### [PROBLEM TO SOLVE]
Copy out each line of the entries below in which the string "images" appears.

### [TASK INPUTS]
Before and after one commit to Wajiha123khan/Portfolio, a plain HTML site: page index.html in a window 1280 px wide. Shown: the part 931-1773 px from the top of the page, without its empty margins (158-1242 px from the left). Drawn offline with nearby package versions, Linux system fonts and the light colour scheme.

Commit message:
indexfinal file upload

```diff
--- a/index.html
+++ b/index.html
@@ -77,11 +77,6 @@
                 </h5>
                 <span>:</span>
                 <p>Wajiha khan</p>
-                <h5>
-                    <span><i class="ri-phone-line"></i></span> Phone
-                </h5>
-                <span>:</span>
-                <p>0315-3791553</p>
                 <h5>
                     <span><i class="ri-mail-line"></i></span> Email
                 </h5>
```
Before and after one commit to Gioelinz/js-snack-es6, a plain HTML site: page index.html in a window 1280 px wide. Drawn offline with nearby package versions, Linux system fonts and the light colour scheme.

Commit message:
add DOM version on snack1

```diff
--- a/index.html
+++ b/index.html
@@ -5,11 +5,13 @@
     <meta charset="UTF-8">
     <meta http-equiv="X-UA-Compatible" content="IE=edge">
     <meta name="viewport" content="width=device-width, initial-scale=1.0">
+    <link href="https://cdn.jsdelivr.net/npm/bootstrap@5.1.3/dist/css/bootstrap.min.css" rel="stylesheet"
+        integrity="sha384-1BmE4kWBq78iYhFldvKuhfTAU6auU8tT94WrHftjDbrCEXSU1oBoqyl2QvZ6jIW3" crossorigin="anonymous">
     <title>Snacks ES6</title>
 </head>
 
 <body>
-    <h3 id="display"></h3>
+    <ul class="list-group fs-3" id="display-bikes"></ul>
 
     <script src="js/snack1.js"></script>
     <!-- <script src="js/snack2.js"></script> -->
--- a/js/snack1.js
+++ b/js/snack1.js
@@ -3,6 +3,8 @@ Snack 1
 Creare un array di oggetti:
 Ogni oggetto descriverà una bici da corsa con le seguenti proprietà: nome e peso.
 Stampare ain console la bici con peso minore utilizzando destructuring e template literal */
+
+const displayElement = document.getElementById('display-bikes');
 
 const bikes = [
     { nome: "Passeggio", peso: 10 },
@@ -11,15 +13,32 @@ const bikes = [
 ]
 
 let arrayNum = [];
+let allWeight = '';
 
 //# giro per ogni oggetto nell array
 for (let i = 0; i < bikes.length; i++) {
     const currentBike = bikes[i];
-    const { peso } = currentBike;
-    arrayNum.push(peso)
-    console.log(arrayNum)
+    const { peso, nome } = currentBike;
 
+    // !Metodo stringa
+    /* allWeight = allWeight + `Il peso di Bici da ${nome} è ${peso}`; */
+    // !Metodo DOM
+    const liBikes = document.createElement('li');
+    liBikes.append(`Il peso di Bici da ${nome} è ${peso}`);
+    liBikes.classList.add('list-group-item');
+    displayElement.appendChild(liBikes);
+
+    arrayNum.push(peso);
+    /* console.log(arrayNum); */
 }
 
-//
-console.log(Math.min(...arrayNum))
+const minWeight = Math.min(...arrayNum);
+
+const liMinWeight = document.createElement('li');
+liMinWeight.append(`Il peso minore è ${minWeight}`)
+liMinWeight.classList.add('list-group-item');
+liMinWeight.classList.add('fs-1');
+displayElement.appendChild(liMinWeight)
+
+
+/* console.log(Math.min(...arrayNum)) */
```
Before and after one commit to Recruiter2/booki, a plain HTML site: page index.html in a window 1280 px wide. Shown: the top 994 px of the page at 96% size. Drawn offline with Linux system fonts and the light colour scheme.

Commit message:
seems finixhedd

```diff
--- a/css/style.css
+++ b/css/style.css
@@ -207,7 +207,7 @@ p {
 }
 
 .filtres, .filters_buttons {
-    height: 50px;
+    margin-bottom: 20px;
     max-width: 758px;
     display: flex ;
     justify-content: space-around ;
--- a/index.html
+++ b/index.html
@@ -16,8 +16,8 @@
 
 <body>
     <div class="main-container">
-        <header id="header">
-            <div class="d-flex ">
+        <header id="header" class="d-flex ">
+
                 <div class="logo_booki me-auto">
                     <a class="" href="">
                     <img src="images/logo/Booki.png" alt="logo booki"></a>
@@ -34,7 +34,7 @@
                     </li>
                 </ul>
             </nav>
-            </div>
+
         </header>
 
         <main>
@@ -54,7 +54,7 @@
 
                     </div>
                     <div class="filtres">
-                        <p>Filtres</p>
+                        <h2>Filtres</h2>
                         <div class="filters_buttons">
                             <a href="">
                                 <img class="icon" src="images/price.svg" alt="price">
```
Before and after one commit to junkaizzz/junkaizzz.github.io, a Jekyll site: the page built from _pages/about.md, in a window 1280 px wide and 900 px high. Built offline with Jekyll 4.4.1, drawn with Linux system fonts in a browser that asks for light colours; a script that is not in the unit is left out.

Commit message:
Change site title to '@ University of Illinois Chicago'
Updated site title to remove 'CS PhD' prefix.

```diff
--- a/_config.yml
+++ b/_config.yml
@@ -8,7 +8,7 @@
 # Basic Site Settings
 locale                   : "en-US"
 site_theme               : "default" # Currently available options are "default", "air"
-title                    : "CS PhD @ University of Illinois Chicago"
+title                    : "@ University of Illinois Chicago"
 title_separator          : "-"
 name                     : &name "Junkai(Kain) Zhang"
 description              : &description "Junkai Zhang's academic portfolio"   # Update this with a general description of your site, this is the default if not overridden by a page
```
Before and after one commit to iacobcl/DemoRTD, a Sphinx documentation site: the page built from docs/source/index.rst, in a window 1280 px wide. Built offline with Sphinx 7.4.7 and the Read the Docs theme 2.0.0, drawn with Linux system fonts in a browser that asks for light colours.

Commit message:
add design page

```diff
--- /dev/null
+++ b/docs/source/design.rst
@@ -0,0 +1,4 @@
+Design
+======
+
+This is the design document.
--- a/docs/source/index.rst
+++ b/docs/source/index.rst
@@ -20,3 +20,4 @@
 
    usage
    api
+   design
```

### [ANSWER BOX]
                     <img src="images/logo/Booki.png" alt="logo booki"></a>
                                 <img class="icon" src="images/price.svg" alt="price">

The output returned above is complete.